Release Date: Sep 3, 2013
Record label: Dead Oceans Records
Genre(s): Pop/Rock, Alternative/Indie Rock, Indie Rock, Post-Rock, Experimental Rock
With Stitches, Chicago experimental rock band Califone have released their strongest collection of songs since 2003’s phenomenal Quicksand/Cradlesnakes. Recorded in Arizona, California and Texas, Stitches has the free-ranging Southern and Western sound to match the expansive landscapes that fill those very states. At the same time, it still maintains lead singer Tim Rutili’s penchant for mysterious, captivating lyrics.
The best shorthand assessment I can provide of Stitches is that the new Califone record sounds just like a Califone record. Just like a glass filled with water to its midpoint, how you look at that above sentence is going to determine your interest in this experimental rock band’s 12th album. If you are a fan, you are going to eat Stitches up heartily; if you’re not, you’ll avoid it.

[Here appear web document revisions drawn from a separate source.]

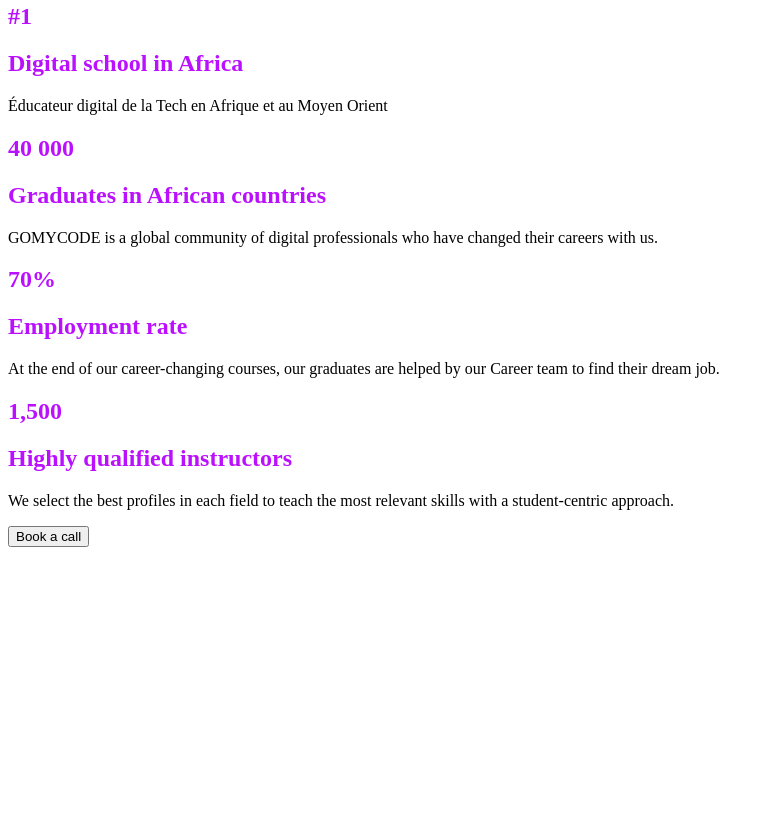
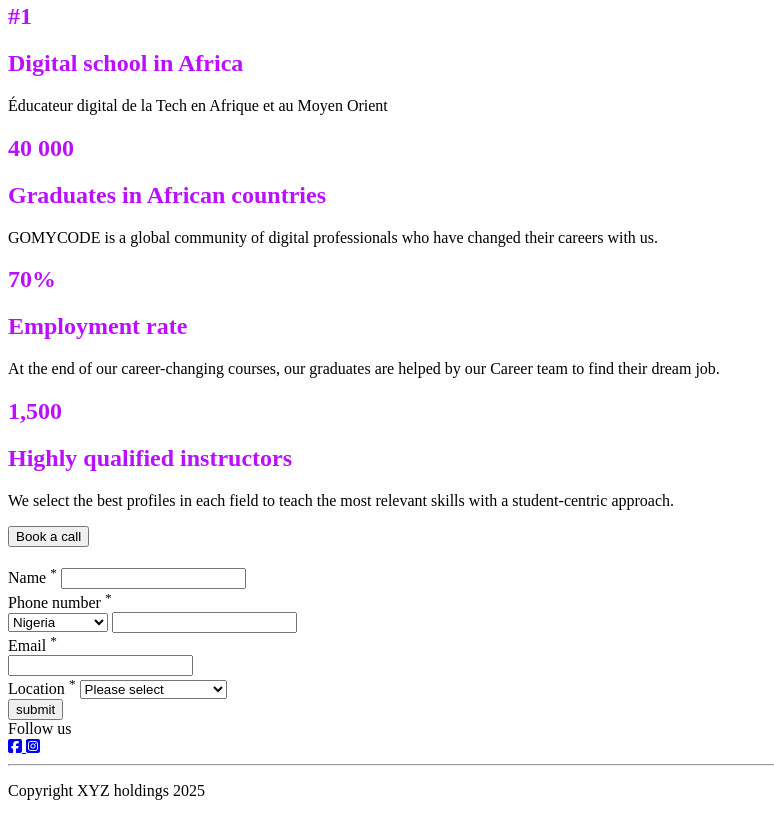
Before and after one commit to KussiyWanza/html-2, a plain HTML site: page index.html in a window 1280 px wide. Shown: the part 1369-2185 px from the top of the page, without its empty margins (0-774 px from the left). Before the commit the page ends 1924 px from the top, so only its background shows below. Drawn offline with Linux system fonts and the light colour scheme.

Commit message:
update code

```diff
--- a/index.html
+++ b/index.html
@@ -110,6 +110,7 @@
       <button>Learn more</button>
     </div>
     <!--CP course ends-->
+
     <br />
     <!--Join school-->
     <section class="h2-lol">
@@ -155,6 +156,60 @@
       </div>
       <button>Book a call</button>
     </section>
+    <!--Join school ends-->
+    <br />
+
+    <!--Contact us form-->
+    <form>
+      <div>
+        <label for="fullname">Name <sup>*</sup></label>
+        <input type="text" id="fullname" />
+      </div>
+
+      <div>
+        <label for="phone number">Phone number <sup>*</sup></label>
+        <br />
+        <select name="phone number" id="phone number">
+          <option value="Nigeria">Nigeria</option>
+          <option value="United states">United states</option>
+          <option value="Ghana">Ghana</option>
+        </select>
+        <input type="tel" />
+      </div>
+
+      <div>
+        <label for="email">Email <sup>*</sup></label>
+        <br />
+        <input type="email" id="email" />
+      </div>
+
+      <div>
+        <label for="location">Location <sup>*</sup></label>
+        <select name="location" id="location">
+          <option value="">Please select</option>
+          <option value="abuja hackerspace">Abuja Hackerspaces</option>
+          <option value="lagos hackerspace">Lagos Hackerspaces</option>
+        </select>
+      </div>
+      <button type="submit">submit</button>
+    </form>
+    <!--Contact us form ends-->
+
+    <footer>
+      <span>Follow us</span>
+      <div>
+        <a href="https://www.facebook.com/gomycode/" target="_blank">
+          <i class="fa-brands fa-square-facebook"></i>
+        </a>
+
+        <a href="https://www.instagram.com/gomycode.nigeria/" target="_blank">
+          <i class="fa-brands fa-square-instagram"></i>
+        </a>
+      </div>
+      <hr />
+      <p>Copyright XYZ holdings 2025</p>
+    </footer>
+
     <script
       src="https://kit.fontawesome.com/4bde231455.js"
       crossorigin="anonymous"
```
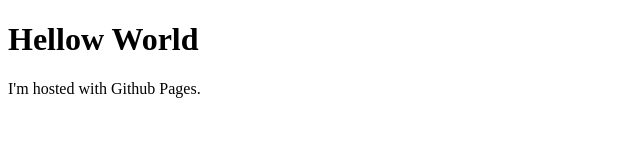
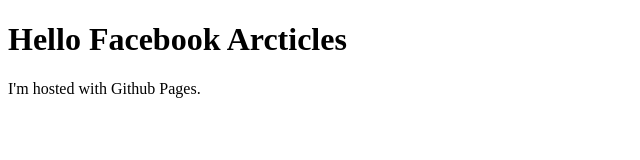
Before and after one commit to tapsiwapsi/Tapsiwapsi.io, a plain HTML site: page index.html in a window 1280 px wide. Shown: the whole page, without its empty margins (0-640 px from the left). Drawn offline with Linux system fonts and the light colour scheme.

Commit message:
Update index.html

```diff
--- a/index.html
+++ b/index.html
@@ -2,7 +2,7 @@
 <html>
  <head><meta property="fb:pages" content="103855548240378" /></head>
 <body>
-<h1>Hellow World</h1>
+<h1>Hello Facebook Arcticles</h1>
 <p>I'm hosted with Github Pages.</p>
 </body>
 </html>
```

Even amongst the banjo-wielding oddities that populate the stranger outposts of US music commonly referred to as Americana, Califone’s singularity of vision has always stood out. Dense, challenging and entirely uncompromising in their quest of a richly textured sound that combines the dust-racked crackle of the distant past with the digital hum of the here and now, the Chicago outfit have never failed to entice the brain. However, emotional appeal has at times been harder to come by.
For so many releases stemming from so wide a range of starting points, Califone’s body of work is incredibly consistent and consistently alluring. Even frontman Tim Rutili’s older work with Red Red Meat and Isaac Brock’s Ugly Casanova stands near the best of the past quarter-century. Stitches fits snug in Califone’s discography. After 2006’s Roots & Crowns and 2009’s All My Friends Are Funeral Singers, which were—all relative, of course—pop-leaning and melody-based, Stitches offers the subsequent degree of accessibility.
Every new Califone album seems meant to be imbibed as one would a half-bottle of brown-flavored liquor: alone, during the first deeply black hours of morning. A tired metaphor, maybe, given the band's place at the nexus of alt-country, Chicago blues, and the kind of meditative, gothic folk the Palace Brothers were peddling 15 years ago. But it's hard to imagine many other bands this dependably intoxicating.
The first long-player from bluesy, experimental Chicago-based roots rockers Califone to be recorded entirely outside of the confines of the Windy City, Stitches' ten quietly lustrous tracks dutifully reflect the arid Southwest vistas from which they were sprung. Recorded in Southern California, Arizona, and Texas, there's definitely an impressionistic, unhurried temperament behind songs like "Movie Music Kills a Kiss," "moonbath. brainsalt.
A very good and quietly unassuming band with an impressive-- but decidedly unflashy-- discography, Califone almost dissipated into the ether after the release of 2009’s reliably strong All My Friends are Funeral Singers. The band’s core member Tim Rutili spent almost a year away from Califone, committing his attention to screenwriting, scoring films and TV shows. He shed a few band members during the hiatus, but thankfully not his interest in eventually returning to Califone.
Califone’s music has always relied on blending Americana with electronic tones and sonic experimentation. Tim Rutili and bandmates typically haven’t swung from, say, industrial influences to rustic ballads, but they’ve worked various influences into a cohesive sound, even if it occasionally ended up as an off-kilter funk jam or something else. In thinking about or listening to the group’s sonic integrations, it would be easy to miss the key element in their success: the melodic songwriting at the center of their pieces.
All personal tragedy and affliction is born of the distance between the reality of what is and the imagination of what might be. Or at least it would seem that way from several listens to Stitches, the nth album from Tim Rutili’s Califone. For almost 15 years now, Rutili has been crafting avant-folk that, in its very dichotomy of the homespun and the transmundane, has appeared to play out such a fissure between the Real and what we’d like from the Real, and now, in his band’s first long-player since 2009’s All My Friends Are Funeral Singers, he’s coupled his knack for organic-inorganic eclecticism with lyrics that, employing less abstraction than in earlier incarnations, recognize problems as the deviations from the unreachable ideals that they very often are.
A photo of a bud yet to bloom—perhaps the first image that comes to my mind when listening to Califone’s new record, Stitches. If not that image, then the picture given us as the album cover: a lone, clean-angled peak with nothing but sky and clouds for backdrop. The peak bears a matchstick crown, recalling the mountain beacons in Lord of the Rings, and you wonder if this high pyre will ever be set ablaze.